When you involve the right people in decisions, it leads to better decisions.
Different perspectives are included
Different team members and departments can give perspectives a decision-maker may not have considered. There are less likely to be significant issues overlooked when deciding based on the right input.
Accountability for decisions
When you document who is involved in RAPID decisions, it shows who is responsible for each part of the decision. People know whom to go to if they have questions about a decision or the process leading to it.
Teamwork and inclusion
People feel their input is valued when one person is not making decisions alone.
RAPID vs RACI
RACI is another role-defining decision-making process. Unlike RAPID, which is used for business decisions, RACI helps you define project roles. It is useful when assigning tasks or even major deliverables.
RACI is used to help create a plan for who will accomplish tasks. It focuses more on project deliverable details, while RAPID focuses on big-picture decisions.
Let’s take a look at the meaning of the RACI acronym.
The responsible team member is whoever is performing the action.
The accountable team member is responsible for the success or failure of an output or a project.
The consulted team member provides input or feedback.
The informed team member receives updates on the process.
A RACI chart can show who has each role in the process. Let’s put together an example.
Let’s pretend we have a software development project to create a website for a bakery to accept cake orders.
Our team consists of a business analyst, developer, development manager, QA, QA manager, the director of IT, and our customer (the bakery).
The following tasks are required to complete our website:
- Write requirements
- Create test plan
- Develop the website
- Test the website
- Make bug fixes
- Release the website
While only one person writes the requirements (the business analyst), the developer and QA would use these requirements for their development and testing. It also would be helpful for them to get updates on the status of the requirements so they can plan when they will begin work on this project along with their other current projects. Will they be done tomorrow or in a week?
Programming would code the actual website, but it’s still helpful for QA to get updates on where it is so they can estimate when testing will begin.
When QA tests, they will send feedback to programming for bugs they find. Programming would get updates from QA.
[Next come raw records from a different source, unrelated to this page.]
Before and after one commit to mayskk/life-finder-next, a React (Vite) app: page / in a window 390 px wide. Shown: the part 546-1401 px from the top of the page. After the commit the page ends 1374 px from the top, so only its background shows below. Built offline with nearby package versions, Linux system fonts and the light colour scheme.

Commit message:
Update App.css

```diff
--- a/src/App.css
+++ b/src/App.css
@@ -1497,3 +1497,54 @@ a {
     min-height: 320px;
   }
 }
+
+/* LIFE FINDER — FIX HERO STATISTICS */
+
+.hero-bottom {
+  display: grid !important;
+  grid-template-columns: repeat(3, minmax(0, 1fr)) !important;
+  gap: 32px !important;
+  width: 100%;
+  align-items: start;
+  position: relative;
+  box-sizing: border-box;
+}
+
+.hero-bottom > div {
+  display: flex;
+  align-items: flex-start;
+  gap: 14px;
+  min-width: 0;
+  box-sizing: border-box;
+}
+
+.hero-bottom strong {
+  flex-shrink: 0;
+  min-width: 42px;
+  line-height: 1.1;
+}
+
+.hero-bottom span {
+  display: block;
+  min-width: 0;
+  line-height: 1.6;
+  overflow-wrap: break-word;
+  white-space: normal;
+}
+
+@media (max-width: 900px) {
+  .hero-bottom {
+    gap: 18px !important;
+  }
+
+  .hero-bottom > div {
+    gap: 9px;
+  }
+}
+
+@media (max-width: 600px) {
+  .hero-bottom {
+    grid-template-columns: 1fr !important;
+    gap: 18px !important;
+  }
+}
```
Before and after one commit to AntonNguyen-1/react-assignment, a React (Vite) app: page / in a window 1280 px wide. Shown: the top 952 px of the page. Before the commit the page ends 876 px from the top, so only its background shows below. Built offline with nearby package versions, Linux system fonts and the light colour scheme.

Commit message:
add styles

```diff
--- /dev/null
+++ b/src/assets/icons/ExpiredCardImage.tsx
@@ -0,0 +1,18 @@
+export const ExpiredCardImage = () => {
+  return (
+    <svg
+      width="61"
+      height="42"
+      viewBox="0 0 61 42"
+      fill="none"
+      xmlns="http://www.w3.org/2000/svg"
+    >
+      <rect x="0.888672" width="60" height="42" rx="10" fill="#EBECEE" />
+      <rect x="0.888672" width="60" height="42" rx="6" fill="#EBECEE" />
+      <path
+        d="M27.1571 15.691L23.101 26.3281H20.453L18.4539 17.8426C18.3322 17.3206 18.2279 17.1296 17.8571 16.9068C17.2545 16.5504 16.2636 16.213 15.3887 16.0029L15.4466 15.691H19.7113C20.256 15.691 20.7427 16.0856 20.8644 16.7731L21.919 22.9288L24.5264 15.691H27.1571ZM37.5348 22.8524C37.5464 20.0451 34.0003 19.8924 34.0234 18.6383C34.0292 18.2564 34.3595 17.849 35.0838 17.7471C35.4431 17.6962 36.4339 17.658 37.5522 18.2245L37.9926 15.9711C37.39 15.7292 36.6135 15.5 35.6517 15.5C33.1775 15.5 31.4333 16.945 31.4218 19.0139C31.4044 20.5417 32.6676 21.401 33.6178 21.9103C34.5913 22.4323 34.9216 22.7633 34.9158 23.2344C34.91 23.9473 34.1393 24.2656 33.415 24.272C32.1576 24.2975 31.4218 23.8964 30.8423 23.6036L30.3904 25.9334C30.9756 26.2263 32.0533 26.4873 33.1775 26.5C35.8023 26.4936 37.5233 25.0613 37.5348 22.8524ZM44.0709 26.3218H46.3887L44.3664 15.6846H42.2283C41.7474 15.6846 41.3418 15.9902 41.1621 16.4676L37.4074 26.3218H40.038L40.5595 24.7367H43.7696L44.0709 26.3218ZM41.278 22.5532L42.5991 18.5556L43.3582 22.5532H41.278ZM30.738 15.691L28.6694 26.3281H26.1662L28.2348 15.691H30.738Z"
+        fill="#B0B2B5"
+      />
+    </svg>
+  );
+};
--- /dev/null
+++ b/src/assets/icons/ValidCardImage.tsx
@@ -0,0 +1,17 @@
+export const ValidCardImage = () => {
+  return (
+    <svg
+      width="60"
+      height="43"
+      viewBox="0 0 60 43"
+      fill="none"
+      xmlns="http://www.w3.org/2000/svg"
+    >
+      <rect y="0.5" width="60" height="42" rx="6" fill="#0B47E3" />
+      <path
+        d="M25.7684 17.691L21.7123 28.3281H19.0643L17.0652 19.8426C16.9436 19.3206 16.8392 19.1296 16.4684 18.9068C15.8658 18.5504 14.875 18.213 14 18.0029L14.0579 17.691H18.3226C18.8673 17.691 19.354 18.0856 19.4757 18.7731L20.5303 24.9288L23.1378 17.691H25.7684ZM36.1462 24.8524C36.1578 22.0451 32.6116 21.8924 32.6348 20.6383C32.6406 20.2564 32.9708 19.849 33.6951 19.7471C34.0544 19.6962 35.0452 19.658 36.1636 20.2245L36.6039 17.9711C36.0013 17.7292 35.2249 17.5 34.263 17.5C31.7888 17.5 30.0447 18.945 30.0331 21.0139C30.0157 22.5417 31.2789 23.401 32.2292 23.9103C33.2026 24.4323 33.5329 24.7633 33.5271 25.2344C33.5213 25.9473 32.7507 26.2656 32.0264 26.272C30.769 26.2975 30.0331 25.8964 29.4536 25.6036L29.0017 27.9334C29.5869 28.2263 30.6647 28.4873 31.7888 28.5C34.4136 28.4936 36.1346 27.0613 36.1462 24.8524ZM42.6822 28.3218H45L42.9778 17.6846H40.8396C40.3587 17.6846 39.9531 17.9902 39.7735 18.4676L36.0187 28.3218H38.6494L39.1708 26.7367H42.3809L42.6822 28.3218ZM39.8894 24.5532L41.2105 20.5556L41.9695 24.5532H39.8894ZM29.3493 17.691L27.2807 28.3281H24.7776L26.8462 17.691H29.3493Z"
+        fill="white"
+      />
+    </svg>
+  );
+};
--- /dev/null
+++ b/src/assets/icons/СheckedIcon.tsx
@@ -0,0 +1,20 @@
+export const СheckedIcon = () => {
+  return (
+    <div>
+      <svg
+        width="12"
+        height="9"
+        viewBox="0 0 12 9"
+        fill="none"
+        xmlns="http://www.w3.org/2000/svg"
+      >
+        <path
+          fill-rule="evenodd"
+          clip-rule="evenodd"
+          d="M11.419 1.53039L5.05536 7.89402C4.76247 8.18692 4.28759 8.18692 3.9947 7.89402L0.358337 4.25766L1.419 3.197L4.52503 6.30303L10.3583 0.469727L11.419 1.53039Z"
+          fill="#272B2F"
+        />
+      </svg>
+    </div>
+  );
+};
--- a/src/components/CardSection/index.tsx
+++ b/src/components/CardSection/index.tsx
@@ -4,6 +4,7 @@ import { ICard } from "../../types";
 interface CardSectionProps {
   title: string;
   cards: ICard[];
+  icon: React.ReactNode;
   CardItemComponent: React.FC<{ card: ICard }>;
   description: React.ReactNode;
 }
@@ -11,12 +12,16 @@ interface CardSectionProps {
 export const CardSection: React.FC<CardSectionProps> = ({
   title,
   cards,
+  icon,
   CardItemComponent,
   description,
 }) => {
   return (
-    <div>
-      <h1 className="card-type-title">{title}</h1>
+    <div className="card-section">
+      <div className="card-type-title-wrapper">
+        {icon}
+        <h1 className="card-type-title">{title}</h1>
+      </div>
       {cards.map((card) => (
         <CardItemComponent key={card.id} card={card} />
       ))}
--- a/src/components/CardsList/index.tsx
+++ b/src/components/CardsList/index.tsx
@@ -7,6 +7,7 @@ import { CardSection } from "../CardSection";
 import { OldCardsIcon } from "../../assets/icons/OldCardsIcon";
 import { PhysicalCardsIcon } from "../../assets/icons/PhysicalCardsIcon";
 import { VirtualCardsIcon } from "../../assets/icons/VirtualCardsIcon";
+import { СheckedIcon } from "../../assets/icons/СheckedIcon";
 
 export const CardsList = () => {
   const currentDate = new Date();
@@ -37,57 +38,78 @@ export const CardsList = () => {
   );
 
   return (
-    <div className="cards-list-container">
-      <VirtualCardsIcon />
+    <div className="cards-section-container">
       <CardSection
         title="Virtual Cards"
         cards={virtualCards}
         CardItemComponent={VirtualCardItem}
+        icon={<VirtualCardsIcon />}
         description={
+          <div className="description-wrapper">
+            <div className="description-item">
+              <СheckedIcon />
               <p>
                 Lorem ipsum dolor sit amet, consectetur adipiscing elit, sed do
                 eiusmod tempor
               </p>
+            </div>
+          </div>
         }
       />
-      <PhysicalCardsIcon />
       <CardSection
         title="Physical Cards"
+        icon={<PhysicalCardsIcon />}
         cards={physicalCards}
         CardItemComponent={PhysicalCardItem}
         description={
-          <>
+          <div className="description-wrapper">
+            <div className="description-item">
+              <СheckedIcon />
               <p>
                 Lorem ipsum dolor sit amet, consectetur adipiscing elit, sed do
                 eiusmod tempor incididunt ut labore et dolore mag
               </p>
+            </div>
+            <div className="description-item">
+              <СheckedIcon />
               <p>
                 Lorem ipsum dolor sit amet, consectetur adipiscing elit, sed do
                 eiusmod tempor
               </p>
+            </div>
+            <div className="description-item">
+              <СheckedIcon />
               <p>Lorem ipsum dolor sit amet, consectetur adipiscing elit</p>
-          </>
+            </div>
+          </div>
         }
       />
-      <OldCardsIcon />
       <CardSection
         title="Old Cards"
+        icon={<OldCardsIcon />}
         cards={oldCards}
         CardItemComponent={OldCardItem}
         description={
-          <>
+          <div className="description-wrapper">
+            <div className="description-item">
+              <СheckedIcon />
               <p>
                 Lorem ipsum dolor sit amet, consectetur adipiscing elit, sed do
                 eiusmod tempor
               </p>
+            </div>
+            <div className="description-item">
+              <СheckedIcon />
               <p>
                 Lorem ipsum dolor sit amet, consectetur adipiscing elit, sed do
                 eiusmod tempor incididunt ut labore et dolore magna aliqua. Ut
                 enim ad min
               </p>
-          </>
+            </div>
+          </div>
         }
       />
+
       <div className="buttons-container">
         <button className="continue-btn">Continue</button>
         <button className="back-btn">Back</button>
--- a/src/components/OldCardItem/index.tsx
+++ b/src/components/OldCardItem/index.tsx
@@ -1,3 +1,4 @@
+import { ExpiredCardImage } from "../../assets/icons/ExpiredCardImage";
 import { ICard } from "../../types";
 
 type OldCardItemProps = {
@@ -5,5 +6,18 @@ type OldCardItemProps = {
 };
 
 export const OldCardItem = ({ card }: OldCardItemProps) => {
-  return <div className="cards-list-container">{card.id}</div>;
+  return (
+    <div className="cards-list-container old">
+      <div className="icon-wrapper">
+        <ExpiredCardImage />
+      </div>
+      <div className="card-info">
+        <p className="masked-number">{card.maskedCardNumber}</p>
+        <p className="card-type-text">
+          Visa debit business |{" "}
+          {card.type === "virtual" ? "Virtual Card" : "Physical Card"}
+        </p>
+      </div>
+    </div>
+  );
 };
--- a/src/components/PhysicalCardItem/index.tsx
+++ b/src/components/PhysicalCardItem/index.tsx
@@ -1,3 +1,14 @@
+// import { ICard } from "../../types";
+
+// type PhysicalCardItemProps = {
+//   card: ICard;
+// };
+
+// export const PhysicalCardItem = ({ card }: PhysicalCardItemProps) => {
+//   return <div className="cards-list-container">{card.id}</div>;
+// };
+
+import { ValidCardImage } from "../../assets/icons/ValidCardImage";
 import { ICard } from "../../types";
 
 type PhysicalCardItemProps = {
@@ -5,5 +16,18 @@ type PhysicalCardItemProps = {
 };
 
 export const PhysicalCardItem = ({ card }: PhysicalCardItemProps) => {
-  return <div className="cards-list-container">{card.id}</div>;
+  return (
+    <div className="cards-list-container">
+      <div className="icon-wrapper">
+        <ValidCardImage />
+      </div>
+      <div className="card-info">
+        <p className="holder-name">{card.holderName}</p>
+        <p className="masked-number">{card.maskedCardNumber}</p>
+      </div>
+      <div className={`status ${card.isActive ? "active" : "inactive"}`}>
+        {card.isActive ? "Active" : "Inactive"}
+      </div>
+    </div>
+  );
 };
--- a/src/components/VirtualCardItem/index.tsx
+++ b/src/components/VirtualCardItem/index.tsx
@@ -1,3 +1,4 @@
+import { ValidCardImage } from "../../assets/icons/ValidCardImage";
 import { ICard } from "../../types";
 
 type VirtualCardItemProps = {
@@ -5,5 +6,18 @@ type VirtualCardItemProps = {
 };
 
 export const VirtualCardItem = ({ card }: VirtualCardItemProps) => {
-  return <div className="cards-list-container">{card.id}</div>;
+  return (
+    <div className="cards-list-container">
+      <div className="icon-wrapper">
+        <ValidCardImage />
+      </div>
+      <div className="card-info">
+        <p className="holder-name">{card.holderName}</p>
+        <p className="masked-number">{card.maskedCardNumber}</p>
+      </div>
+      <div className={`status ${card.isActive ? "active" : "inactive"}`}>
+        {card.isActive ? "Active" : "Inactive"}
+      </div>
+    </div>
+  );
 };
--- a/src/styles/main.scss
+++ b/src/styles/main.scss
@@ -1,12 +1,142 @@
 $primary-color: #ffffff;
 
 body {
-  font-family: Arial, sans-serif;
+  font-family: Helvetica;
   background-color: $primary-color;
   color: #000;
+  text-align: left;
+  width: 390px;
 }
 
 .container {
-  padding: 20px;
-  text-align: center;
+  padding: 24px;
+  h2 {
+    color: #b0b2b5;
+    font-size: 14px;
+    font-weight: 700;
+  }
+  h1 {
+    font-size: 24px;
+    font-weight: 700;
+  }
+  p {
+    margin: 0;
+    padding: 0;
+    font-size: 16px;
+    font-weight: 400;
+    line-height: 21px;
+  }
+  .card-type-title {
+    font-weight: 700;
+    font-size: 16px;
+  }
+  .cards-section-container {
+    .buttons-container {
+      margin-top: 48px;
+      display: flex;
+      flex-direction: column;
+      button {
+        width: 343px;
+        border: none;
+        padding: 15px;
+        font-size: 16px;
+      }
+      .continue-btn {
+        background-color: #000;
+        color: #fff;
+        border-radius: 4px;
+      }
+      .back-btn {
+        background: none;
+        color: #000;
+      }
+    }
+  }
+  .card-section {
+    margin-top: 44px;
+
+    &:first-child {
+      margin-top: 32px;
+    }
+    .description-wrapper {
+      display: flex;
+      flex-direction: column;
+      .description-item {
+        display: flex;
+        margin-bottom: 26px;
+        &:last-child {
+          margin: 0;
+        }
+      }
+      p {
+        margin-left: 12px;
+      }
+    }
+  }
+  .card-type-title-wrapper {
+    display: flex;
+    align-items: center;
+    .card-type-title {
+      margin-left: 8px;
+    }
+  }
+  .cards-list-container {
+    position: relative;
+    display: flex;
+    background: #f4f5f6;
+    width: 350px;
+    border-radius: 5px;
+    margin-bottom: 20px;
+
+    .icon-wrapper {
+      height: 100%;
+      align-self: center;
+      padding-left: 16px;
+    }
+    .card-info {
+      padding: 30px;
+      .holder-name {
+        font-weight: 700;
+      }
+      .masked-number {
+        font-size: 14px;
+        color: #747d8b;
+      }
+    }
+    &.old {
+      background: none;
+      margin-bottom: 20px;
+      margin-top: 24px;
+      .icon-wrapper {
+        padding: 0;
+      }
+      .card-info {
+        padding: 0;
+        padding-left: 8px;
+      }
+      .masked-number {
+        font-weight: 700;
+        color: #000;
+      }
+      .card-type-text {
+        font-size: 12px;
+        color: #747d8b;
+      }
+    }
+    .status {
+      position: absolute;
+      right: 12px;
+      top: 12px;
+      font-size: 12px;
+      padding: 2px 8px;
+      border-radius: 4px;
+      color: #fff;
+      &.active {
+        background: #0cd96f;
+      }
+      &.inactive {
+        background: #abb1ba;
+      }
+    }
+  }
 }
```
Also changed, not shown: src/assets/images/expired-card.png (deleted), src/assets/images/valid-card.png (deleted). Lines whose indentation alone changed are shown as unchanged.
QA and development management and the IT Director would like to ensure the project is on track and be informed of the status. The development manager may have input for the development process, and the QA manager may have input for the QA process.
The bakery will likely want to review requirements and know when the project is ready for release. They probably don’t need to get into the details of whether the project is in programming vs QA as long as the website is on time.
Our RACI would look like this.
Use Motion to put decisions into action
Once your team is ready to implement a decision, consider using Motion to keep tasks on track.
Motion plans your schedule so you don’t have to think about what you will work on next - just like RAPID lays out decision-making steps for you so that you don’t have to think about what comes next in the decision-making process.
Enter tasks into Motion’s Task Manager. Motion’s Intelligent Calendar will put the tasks in the ideal spot among meetings and other tasks to ensure they will be completed on time. An alert is generated if a task will miss its deadline, so you can take action, such as reassigning a task to another team member.
If you’re not already using Motion, access a free trial today.